+++ Data extracts
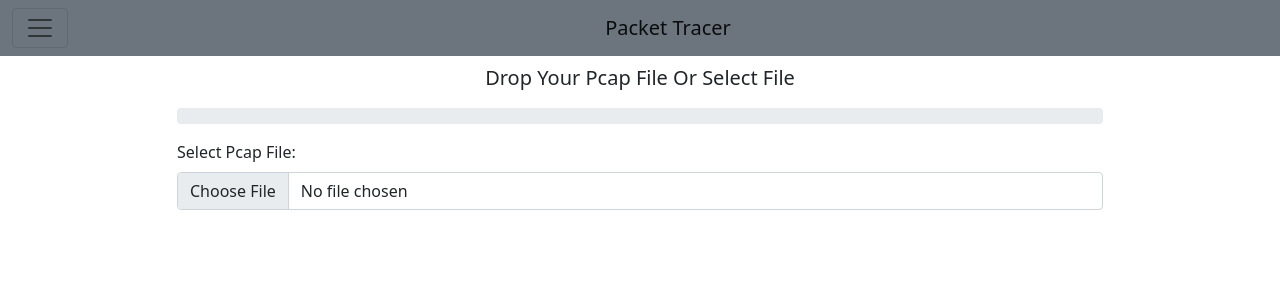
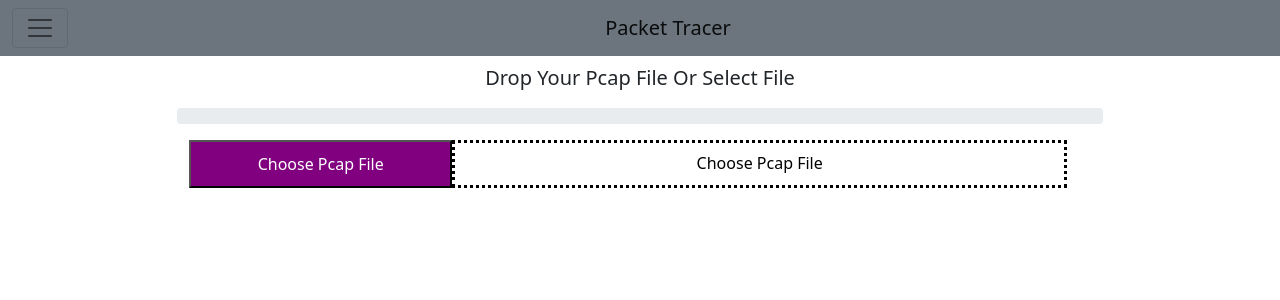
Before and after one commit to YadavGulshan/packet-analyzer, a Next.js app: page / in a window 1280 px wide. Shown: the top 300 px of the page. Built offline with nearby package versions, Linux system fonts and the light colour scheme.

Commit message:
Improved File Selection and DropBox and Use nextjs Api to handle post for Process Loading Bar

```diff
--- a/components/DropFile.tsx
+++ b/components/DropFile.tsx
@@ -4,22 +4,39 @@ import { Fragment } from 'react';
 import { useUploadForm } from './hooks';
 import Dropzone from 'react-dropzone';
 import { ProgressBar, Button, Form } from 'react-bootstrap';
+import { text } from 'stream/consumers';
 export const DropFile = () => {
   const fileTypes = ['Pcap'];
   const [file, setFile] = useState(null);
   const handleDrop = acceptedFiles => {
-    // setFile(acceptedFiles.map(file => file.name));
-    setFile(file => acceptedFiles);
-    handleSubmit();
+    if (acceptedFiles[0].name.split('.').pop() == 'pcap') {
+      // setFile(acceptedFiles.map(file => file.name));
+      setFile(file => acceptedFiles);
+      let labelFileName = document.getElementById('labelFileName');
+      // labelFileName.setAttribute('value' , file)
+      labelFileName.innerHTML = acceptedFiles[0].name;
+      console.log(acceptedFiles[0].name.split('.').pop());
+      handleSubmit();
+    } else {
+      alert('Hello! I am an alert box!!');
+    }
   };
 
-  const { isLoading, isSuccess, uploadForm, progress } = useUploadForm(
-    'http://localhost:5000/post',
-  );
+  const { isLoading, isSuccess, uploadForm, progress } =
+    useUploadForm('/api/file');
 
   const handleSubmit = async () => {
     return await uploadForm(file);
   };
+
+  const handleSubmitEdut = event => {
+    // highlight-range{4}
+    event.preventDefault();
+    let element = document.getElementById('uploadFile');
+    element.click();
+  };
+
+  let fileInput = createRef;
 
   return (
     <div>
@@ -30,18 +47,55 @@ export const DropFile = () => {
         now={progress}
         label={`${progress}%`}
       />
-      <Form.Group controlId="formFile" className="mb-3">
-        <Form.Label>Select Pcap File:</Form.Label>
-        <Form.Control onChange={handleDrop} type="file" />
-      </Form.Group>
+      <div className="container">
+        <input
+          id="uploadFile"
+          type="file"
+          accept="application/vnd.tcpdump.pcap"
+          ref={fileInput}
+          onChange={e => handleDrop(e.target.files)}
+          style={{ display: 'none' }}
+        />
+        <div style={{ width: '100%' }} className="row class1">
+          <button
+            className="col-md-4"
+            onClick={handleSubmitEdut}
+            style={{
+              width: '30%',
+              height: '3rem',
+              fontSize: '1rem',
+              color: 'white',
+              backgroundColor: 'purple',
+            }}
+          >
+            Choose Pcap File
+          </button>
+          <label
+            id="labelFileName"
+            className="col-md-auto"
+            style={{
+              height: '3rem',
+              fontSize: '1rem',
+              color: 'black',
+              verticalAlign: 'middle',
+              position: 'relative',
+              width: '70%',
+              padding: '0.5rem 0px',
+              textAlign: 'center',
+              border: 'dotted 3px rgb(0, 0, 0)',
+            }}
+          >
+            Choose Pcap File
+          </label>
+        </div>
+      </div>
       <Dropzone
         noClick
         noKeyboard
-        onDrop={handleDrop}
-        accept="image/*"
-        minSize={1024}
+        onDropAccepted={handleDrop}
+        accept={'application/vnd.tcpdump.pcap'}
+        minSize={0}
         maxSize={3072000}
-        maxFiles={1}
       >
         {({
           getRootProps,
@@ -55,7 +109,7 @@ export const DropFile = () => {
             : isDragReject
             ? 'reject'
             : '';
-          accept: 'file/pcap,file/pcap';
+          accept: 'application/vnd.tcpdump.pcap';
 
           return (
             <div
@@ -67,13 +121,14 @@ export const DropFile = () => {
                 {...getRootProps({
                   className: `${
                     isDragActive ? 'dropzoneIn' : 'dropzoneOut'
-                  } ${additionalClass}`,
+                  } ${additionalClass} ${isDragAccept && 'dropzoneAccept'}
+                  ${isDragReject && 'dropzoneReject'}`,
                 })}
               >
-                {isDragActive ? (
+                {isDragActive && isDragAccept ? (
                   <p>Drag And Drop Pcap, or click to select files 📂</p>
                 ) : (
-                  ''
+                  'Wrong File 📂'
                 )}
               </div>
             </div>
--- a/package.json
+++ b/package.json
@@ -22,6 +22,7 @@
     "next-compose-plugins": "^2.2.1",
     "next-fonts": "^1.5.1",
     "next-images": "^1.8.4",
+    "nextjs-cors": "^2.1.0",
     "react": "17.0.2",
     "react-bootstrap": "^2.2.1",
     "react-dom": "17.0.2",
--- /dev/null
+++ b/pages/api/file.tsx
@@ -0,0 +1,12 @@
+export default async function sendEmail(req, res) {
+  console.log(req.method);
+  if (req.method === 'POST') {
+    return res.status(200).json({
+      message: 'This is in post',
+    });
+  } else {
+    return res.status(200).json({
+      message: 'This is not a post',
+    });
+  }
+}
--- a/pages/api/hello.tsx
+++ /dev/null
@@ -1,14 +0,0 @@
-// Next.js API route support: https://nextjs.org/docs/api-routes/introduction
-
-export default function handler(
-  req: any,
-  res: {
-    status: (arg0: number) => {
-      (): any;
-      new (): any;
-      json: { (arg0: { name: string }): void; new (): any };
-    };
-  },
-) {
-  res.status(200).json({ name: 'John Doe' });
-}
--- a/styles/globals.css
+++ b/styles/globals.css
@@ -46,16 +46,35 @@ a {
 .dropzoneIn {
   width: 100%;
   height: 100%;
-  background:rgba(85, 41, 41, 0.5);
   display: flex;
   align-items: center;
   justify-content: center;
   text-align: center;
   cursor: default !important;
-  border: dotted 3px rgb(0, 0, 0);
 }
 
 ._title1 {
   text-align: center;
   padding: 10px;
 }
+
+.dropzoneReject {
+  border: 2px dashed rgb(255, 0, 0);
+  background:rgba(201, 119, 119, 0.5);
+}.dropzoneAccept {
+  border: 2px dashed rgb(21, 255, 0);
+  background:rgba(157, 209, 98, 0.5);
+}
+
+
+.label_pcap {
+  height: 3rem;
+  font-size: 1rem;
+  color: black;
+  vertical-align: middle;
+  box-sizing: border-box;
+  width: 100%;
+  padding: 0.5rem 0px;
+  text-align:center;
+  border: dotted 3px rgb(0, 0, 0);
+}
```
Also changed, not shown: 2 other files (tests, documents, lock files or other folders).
++++++
_Task objective_
Above are records with pictures; repeat them exactly, but without the pictures.

_Task answer_
Before and after one commit to YadavGulshan/packet-analyzer, a Next.js app: page / in a window 1280 px wide. Shown: the top 300 px of the page. Built offline with nearby package versions, Linux system fonts and the light colour scheme.

Commit message:
Improved File Selection and DropBox and Use nextjs Api to handle post for Process Loading Bar

```diff
--- a/components/DropFile.tsx
+++ b/components/DropFile.tsx
@@ -4,22 +4,39 @@ import { Fragment } from 'react';
 import { useUploadForm } from './hooks';
 import Dropzone from 'react-dropzone';
 import { ProgressBar, Button, Form } from 'react-bootstrap';
+import { text } from 'stream/consumers';
 export const DropFile = () => {
   const fileTypes = ['Pcap'];
   const [file, setFile] = useState(null);
   const handleDrop = acceptedFiles => {
-    // setFile(acceptedFiles.map(file => file.name));
-    setFile(file => acceptedFiles);
-    handleSubmit();
+    if (acceptedFiles[0].name.split('.').pop() == 'pcap') {
+      // setFile(acceptedFiles.map(file => file.name));
+      setFile(file => acceptedFiles);
+      let labelFileName = document.getElementById('labelFileName');
+      // labelFileName.setAttribute('value' , file)
+      labelFileName.innerHTML = acceptedFiles[0].name;
+      console.log(acceptedFiles[0].name.split('.').pop());
+      handleSubmit();
+    } else {
+      alert('Hello! I am an alert box!!');
+    }
   };
 
-  const { isLoading, isSuccess, uploadForm, progress } = useUploadForm(
-    'http://localhost:5000/post',
-  );
+  const { isLoading, isSuccess, uploadForm, progress } =
+    useUploadForm('/api/file');
 
   const handleSubmit = async () => {
     return await uploadForm(file);
   };
+
+  const handleSubmitEdut = event => {
+    // highlight-range{4}
+    event.preventDefault();
+    let element = document.getElementById('uploadFile');
+    element.click();
+  };
+
+  let fileInput = createRef;
 
   return (
     <div>
@@ -30,18 +47,55 @@ export const DropFile = () => {
         now={progress}
         label={`${progress}%`}
       />
-      <Form.Group controlId="formFile" className="mb-3">
-        <Form.Label>Select Pcap File:</Form.Label>
-        <Form.Control onChange={handleDrop} type="file" />
-      </Form.Group>
+      <div className="container">
+        <input
+          id="uploadFile"
+          type="file"
+          accept="application/vnd.tcpdump.pcap"
+          ref={fileInput}
+          onChange={e => handleDrop(e.target.files)}
+          style={{ display: 'none' }}
+        />
+        <div style={{ width: '100%' }} className="row class1">
+          <button
+            className="col-md-4"
+            onClick={handleSubmitEdut}
+            style={{
+              width: '30%',
+              height: '3rem',
+              fontSize: '1rem',
+              color: 'white',
+              backgroundColor: 'purple',
+            }}
+          >
+            Choose Pcap File
+          </button>
+          <label
+            id="labelFileName"
+            className="col-md-auto"
+            style={{
+              height: '3rem',
+              fontSize: '1rem',
+              color: 'black',
+              verticalAlign: 'middle',
+              position: 'relative',
+              width: '70%',
+              padding: '0.5rem 0px',
+              textAlign: 'center',
+              border: 'dotted 3px rgb(0, 0, 0)',
+            }}
+          >
+            Choose Pcap File
+          </label>
+        </div>
+      </div>
       <Dropzone
         noClick
         noKeyboard
-        onDrop={handleDrop}
-        accept="image/*"
-        minSize={1024}
+        onDropAccepted={handleDrop}
+        accept={'application/vnd.tcpdump.pcap'}
+        minSize={0}
         maxSize={3072000}
-        maxFiles={1}
       >
         {({
           getRootProps,
@@ -55,7 +109,7 @@ export const DropFile = () => {
             : isDragReject
             ? 'reject'
             : '';
-          accept: 'file/pcap,file/pcap';
+          accept: 'application/vnd.tcpdump.pcap';
 
           return (
             <div
@@ -67,13 +121,14 @@ export const DropFile = () => {
                 {...getRootProps({
                   className: `${
                     isDragActive ? 'dropzoneIn' : 'dropzoneOut'
-                  } ${additionalClass}`,
+                  } ${additionalClass} ${isDragAccept && 'dropzoneAccept'}
+                  ${isDragReject && 'dropzoneReject'}`,
                 })}
               >
-                {isDragActive ? (
+                {isDragActive && isDragAccept ? (
                   <p>Drag And Drop Pcap, or click to select files 📂</p>
                 ) : (
-                  ''
+                  'Wrong File 📂'
                 )}
               </div>
             </div>
--- a/package.json
+++ b/package.json
@@ -22,6 +22,7 @@
     "next-compose-plugins": "^2.2.1",
     "next-fonts": "^1.5.1",
     "next-images": "^1.8.4",
+    "nextjs-cors": "^2.1.0",
     "react": "17.0.2",
     "react-bootstrap": "^2.2.1",
     "react-dom": "17.0.2",
--- /dev/null
+++ b/pages/api/file.tsx
@@ -0,0 +1,12 @@
+export default async function sendEmail(req, res) {
+  console.log(req.method);
+  if (req.method === 'POST') {
+    return res.status(200).json({
+      message: 'This is in post',
+    });
+  } else {
+    return res.status(200).json({
+      message: 'This is not a post',
+    });
+  }
+}
--- a/pages/api/hello.tsx
+++ /dev/null
@@ -1,14 +0,0 @@
-// Next.js API route support: https://nextjs.org/docs/api-routes/introduction
-
-export default function handler(
-  req: any,
-  res: {
-    status: (arg0: number) => {
-      (): any;
-      new (): any;
-      json: { (arg0: { name: string }): void; new (): any };
-    };
-  },
-) {
-  res.status(200).json({ name: 'John Doe' });
-}
--- a/styles/globals.css
+++ b/styles/globals.css
@@ -46,16 +46,35 @@ a {
 .dropzoneIn {
   width: 100%;
   height: 100%;
-  background:rgba(85, 41, 41, 0.5);
   display: flex;
   align-items: center;
   justify-content: center;
   text-align: center;
   cursor: default !important;
-  border: dotted 3px rgb(0, 0, 0);
 }
 
 ._title1 {
   text-align: center;
   padding: 10px;
 }
+
+.dropzoneReject {
+  border: 2px dashed rgb(255, 0, 0);
+  background:rgba(201, 119, 119, 0.5);
+}.dropzoneAccept {
+  border: 2px dashed rgb(21, 255, 0);
+  background:rgba(157, 209, 98, 0.5);
+}
+
+
+.label_pcap {
+  height: 3rem;
+  font-size: 1rem;
+  color: black;
+  vertical-align: middle;
+  box-sizing: border-box;
+  width: 100%;
+  padding: 0.5rem 0px;
+  text-align:center;
+  border: dotted 3px rgb(0, 0, 0);
+}
```
Also changed, not shown: 2 other files (tests, documents, lock files or other folders).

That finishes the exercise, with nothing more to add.